What to produce:
This exercise calls for all the entries that follow to be set down exactly, without their images.
--- START ---
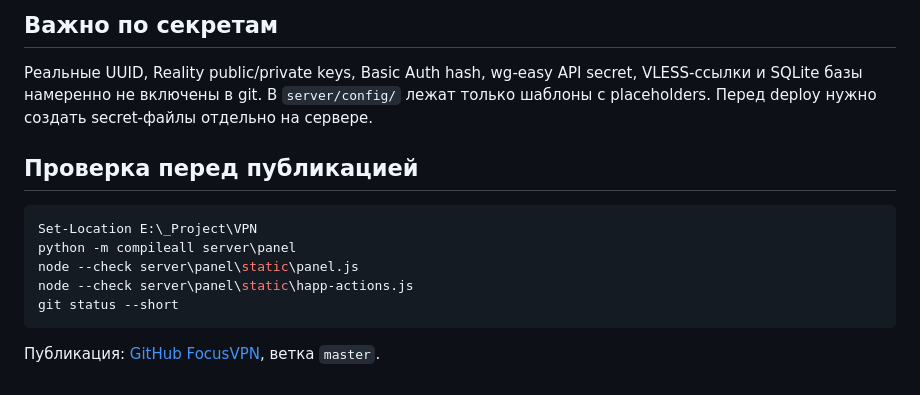
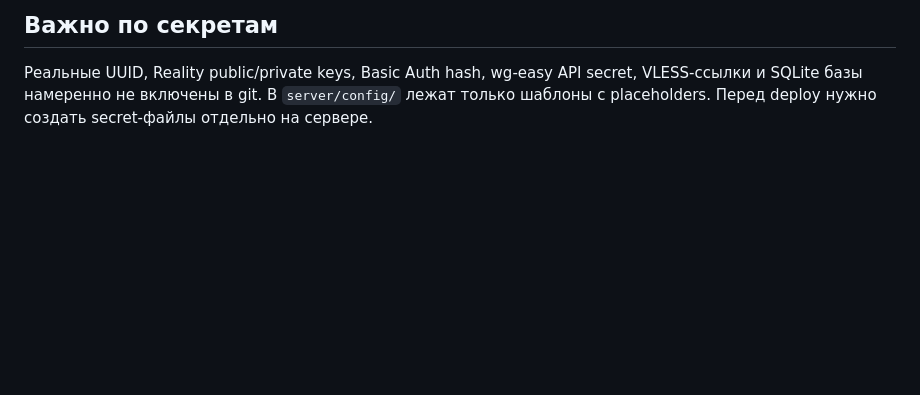
Before and after one commit to DgekStr/FocusVPN, a Markdown page: README.md, the part around the change. Rendered like a GitHub page; blank space fills up the shorter version.

Commit message:
docs: trim README tail

````diff
--- a/README.md
+++ b/README.md
@@ -68,15 +68,3 @@ flowchart LR
 ## Важно по секретам
 
 Реальные UUID, Reality public/private keys, Basic Auth hash, wg-easy API secret, VLESS-ссылки и SQLite базы намеренно не включены в git. В `server/config/` лежат только шаблоны с placeholders. Перед deploy нужно создать secret-файлы отдельно на сервере.
-
-## Проверка перед публикацией
-
-```powershell
-Set-Location E:\_Project\VPN
-python -m compileall server\panel
-node --check server\panel\static\panel.js
-node --check server\panel\static\happ-actions.js
-git status --short
-```
-
-Публикация: [GitHub FocusVPN](https://github.com/DgekStr/FocusVPN), ветка `master`.
````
--- END ---
Task answer:
Before and after one commit to DgekStr/FocusVPN, a Markdown page: README.md, the part around the change. Rendered like a GitHub page; blank space fills up the shorter version.

Commit message:
docs: trim README tail

````diff
--- a/README.md
+++ b/README.md
@@ -68,15 +68,3 @@ flowchart LR
 ## Важно по секретам
 
 Реальные UUID, Reality public/private keys, Basic Auth hash, wg-easy API secret, VLESS-ссылки и SQLite базы намеренно не включены в git. В `server/config/` лежат только шаблоны с placeholders. Перед deploy нужно создать secret-файлы отдельно на сервере.
-
-## Проверка перед публикацией
-
-```powershell
-Set-Location E:\_Project\VPN
-python -m compileall server\panel
-node --check server\panel\static\panel.js
-node --check server\panel\static\happ-actions.js
-git status --short
-```
-
-Публикация: [GitHub FocusVPN](https://github.com/DgekStr/FocusVPN), ветка `master`.
````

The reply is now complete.